Clinical, biochemical, genetic and histological features of composite pheochromocytoma/ganglioneuroma adrenal tumors: a series of seven cases from two French academic centres

Alice Bertron1, Françoise Gobet2, Estelle Louiset3, Milene Tetsi-Nomigni3, Luca Grumolato3, Emmanuelle Leteurtre4, Philippe Grise5, Laurent Yon3, Jean-Louis Wemeau6 & Herve Lefebvre1,3


1Department of Endocrinology, University Hospital of Rouen, Rouen, France; 2Department of Pathology, University Hospital of Rouen, Rouen, France; 3INSERM U982, Normandy University, IRIB, Mont Saint Aignan, France; 4Department of Pathology, University Hospital of Lille, Lille, France; 5Department of Urology, University Hospital of Rouen, Rouen, France; 6Department of Endocrinology, University Hospital of Lille, Lille, France.


Introduction: Adrenal pheochromocytomas have the same embryonic origin, i.e. the neural crest, as peripheral neuroblastic tumors such as ganglioneuromas, ganglioneuroblastomas and neuroblastomas. Ganglioneuromas are benign and silent tumors in that they usually do not secrete catecholamines in contrast to pheochromocytomas. Rarely, they can associate with pheochromocytomas to form composite tumors.

Patients and methods: We have retrospectively studied seven patients with pheochromocytoma/ganglioneuroma composite adrenal tumor followed up in two French academic departments of endocrinology. The clinical, biochemical, genetic and histological characteristics of the tumors were collected. In addition, immunohistochemical labelling of tumor slices with specific antibodies directed against the key enzyme for adrenaline synthesis phenylethanolamine N-methyltransferase (PNMT) were carried out in order to better individualize the two components of the neoplasms.

Results: In all cases, association of the adrenal mass with clinical and biological signs of catecholamine excess led to the initial diagnosis of pheochromocytoma followed by adrenal surgery. The ganglioneuroma components of the neoplasms were identified at pathological examination of the tissues. Four patients carried germinal mutations affecting the NF1 (two patients), KIF1Bbeta (one patient) and MYC-associated factor (MAX; one patient) genes. Five patients harboured associated neoplasias and two patients had subclinical hypercortisolism related to hyperplasia of the adrenal cortex adjacent to the tumors. Immunohistochemical PNMT labellings of tumor sections allowed perfect discrimination of the two tumor tissue components by revealing intense staining of pheochromocytes contrasting with no signal in ganglion cells.

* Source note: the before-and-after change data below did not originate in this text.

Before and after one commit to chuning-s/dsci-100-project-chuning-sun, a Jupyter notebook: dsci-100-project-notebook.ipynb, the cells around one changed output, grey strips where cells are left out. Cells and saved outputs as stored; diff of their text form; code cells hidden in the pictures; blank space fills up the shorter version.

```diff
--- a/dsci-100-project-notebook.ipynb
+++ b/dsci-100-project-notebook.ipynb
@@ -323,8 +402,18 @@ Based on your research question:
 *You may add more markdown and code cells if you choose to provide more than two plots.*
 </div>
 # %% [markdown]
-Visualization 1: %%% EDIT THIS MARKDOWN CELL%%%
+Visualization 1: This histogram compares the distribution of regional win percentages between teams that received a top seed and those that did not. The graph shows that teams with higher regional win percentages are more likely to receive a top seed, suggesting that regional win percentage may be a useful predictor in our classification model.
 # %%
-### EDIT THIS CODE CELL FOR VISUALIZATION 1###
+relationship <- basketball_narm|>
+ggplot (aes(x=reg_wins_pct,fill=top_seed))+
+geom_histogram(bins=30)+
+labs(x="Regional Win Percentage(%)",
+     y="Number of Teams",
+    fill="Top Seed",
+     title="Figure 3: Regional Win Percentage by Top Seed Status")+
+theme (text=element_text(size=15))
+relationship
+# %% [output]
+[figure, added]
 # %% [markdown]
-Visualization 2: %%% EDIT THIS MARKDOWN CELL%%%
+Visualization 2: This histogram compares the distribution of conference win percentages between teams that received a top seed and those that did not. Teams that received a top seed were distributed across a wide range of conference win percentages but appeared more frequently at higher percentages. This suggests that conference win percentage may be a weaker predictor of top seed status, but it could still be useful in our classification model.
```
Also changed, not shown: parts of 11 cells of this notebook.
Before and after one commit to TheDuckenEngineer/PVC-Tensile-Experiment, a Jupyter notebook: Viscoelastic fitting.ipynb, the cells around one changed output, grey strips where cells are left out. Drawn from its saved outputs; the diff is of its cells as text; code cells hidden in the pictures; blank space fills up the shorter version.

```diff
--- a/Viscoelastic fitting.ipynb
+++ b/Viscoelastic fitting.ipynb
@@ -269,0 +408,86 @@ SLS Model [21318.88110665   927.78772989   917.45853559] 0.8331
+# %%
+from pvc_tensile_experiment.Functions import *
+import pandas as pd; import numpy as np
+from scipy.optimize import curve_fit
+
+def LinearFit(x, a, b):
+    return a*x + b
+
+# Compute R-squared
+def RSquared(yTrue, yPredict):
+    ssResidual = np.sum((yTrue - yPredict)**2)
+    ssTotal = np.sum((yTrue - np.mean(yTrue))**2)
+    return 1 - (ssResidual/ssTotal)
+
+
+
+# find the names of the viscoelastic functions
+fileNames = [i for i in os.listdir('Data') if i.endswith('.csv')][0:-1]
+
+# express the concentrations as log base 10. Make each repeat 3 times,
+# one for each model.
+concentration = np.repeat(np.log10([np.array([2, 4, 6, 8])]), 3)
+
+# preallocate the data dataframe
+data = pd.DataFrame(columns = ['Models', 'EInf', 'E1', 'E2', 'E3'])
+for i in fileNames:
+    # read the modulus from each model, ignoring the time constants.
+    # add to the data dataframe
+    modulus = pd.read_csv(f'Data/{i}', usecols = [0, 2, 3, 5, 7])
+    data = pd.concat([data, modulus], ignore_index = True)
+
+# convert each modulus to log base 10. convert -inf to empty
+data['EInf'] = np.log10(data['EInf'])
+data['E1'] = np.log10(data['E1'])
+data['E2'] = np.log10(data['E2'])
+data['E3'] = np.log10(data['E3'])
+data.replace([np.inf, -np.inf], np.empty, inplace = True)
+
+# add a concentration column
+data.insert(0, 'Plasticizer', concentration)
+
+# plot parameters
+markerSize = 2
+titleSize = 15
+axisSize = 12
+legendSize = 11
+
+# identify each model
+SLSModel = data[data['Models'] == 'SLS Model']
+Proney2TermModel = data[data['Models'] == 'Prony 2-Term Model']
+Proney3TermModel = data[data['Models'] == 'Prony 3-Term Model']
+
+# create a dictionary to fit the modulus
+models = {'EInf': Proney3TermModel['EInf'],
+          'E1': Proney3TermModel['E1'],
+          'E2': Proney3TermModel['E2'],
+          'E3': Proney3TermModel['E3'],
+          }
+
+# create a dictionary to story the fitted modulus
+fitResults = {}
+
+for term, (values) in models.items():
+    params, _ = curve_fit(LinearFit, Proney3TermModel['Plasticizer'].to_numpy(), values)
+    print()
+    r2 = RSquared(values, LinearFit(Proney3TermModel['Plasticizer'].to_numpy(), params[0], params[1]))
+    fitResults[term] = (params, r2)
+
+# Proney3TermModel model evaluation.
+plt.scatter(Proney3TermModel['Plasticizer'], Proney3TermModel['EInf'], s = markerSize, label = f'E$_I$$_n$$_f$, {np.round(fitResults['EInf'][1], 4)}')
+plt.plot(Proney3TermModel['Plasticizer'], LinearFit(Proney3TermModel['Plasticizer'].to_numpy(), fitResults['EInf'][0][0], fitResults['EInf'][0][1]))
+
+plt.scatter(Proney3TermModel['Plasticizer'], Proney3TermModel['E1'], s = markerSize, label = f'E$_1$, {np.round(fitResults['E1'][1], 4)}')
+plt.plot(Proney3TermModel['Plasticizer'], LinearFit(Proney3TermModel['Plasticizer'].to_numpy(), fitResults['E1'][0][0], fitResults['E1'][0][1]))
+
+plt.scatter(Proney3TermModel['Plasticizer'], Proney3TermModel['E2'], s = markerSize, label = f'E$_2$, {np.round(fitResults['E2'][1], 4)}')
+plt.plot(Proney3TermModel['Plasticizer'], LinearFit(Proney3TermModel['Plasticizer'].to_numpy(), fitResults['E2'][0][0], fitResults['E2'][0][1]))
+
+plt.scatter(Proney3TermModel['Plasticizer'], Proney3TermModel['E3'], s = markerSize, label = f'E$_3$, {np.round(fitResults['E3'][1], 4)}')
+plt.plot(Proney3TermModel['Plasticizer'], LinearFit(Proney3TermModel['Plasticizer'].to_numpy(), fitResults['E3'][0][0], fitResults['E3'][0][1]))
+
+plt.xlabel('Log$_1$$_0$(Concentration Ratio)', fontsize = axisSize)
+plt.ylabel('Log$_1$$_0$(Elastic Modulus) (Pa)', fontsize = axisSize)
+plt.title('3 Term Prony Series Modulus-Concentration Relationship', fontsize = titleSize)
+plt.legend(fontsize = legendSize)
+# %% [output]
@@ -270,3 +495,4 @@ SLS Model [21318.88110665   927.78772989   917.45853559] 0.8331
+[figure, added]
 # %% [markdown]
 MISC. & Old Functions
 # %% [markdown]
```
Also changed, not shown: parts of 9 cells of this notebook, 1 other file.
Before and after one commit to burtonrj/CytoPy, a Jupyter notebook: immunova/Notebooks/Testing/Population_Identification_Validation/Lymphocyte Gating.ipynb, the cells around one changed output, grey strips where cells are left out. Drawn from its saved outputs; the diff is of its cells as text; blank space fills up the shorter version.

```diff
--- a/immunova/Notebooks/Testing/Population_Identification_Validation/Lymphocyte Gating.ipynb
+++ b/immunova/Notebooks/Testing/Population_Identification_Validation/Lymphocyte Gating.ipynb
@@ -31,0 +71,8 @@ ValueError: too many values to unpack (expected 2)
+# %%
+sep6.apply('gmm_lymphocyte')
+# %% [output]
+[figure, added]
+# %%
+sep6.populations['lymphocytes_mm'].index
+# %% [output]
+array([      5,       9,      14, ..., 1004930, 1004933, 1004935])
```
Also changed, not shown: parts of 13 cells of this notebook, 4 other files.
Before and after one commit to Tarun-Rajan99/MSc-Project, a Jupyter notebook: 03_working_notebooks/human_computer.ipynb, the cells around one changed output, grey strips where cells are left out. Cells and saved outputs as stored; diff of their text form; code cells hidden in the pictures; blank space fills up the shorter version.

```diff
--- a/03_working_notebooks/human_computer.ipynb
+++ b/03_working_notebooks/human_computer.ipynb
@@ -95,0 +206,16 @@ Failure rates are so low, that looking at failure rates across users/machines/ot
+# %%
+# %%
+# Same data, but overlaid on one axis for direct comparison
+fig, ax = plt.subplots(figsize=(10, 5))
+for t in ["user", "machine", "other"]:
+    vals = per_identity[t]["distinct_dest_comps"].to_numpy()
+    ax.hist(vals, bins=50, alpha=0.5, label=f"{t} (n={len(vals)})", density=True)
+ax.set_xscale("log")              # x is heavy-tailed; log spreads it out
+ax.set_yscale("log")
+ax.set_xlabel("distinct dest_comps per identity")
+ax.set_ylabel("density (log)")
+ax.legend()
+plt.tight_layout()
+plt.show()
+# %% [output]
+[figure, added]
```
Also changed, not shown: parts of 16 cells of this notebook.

Conclusion: We report a large series of adult adrenal pheochromocytoma/ganglioneuroma composite tumors. In addition, we show that, in addition to routine histological examination of the tumor tissues, immunohistochemical studies with antibodies to PNMT can be helpful for the diagnosis of the disease by facilitating identification of the two tumor components.